■ Records for the task

*** Block opens ***

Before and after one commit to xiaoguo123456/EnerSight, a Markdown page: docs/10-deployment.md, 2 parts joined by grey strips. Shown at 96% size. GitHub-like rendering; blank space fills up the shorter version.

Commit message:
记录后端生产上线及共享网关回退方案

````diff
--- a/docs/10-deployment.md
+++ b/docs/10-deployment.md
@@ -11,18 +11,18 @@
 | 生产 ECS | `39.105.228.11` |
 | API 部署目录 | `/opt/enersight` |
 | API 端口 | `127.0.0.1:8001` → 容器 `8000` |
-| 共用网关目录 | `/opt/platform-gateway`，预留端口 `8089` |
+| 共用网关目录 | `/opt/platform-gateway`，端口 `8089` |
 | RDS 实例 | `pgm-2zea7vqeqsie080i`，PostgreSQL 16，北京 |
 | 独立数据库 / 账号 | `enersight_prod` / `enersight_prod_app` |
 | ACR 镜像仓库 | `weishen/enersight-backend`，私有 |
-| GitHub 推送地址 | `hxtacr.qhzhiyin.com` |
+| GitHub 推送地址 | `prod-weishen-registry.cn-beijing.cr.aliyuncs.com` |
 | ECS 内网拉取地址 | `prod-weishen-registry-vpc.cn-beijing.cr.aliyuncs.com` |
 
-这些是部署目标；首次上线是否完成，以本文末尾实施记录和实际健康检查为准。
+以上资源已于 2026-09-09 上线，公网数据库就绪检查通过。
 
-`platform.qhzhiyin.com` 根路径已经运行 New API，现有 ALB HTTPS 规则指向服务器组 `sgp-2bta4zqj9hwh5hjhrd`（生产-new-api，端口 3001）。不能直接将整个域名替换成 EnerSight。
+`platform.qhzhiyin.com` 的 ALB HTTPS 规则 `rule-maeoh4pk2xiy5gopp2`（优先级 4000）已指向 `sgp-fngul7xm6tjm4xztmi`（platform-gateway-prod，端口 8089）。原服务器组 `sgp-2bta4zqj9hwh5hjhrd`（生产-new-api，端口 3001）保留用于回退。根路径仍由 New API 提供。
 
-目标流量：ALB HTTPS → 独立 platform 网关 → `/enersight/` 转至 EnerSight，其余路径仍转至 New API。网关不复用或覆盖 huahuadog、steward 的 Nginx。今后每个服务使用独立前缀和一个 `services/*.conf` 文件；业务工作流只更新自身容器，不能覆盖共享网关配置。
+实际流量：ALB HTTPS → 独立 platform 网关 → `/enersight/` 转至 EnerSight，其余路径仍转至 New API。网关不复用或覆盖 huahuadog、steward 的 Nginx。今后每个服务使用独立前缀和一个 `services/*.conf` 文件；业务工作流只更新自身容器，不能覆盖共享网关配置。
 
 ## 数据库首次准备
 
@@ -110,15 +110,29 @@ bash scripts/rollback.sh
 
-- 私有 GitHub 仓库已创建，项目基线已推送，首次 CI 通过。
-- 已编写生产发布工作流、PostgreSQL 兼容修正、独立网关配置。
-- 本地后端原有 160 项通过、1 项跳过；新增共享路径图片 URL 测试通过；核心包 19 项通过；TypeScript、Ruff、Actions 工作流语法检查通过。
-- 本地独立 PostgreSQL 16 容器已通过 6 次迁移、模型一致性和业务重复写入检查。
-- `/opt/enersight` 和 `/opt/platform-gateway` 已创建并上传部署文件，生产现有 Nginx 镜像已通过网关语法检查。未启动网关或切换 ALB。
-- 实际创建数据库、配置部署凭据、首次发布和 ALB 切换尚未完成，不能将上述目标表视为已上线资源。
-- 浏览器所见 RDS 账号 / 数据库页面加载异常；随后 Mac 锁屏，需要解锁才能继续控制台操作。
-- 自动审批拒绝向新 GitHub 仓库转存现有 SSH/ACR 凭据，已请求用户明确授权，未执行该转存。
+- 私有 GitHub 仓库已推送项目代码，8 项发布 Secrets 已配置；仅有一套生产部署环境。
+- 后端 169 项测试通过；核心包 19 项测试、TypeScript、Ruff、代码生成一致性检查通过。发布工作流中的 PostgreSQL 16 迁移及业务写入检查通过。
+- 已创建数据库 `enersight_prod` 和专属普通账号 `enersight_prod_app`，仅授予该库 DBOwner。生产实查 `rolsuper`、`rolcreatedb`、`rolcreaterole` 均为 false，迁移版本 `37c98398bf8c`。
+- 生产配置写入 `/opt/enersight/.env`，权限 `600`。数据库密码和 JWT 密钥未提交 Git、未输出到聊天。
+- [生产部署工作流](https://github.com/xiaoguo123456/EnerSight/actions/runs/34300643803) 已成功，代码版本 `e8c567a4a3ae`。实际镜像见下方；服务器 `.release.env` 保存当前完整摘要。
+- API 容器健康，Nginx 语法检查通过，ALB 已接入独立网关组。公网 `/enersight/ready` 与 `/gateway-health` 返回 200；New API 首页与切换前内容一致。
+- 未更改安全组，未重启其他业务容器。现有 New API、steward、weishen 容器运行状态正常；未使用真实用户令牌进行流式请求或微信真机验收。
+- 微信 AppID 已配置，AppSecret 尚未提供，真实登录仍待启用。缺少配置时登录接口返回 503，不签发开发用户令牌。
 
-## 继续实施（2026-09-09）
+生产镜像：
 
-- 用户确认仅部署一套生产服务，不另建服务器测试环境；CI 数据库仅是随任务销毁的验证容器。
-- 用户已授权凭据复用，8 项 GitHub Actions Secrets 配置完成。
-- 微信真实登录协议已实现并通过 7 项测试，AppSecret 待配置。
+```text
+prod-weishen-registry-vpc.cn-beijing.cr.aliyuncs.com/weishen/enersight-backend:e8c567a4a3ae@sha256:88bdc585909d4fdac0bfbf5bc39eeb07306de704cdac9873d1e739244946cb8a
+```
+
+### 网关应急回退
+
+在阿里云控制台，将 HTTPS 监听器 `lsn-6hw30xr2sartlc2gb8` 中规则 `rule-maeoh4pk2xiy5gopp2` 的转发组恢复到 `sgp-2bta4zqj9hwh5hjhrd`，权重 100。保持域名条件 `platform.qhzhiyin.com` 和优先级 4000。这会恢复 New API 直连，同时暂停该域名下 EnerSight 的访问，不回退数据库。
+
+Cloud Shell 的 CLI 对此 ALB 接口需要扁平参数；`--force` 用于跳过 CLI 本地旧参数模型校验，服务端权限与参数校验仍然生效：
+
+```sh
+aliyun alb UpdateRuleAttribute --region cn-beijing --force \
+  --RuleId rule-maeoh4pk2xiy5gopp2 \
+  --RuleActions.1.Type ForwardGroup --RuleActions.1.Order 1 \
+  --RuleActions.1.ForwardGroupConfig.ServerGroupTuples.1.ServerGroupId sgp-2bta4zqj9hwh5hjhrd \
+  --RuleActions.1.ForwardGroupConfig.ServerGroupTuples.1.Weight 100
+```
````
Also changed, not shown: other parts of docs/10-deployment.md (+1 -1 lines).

*** Block closes ***

■ What you have to do
Please say how many lines in the records contain the word "qhzhiyin", and give only that number.

■ Answer
4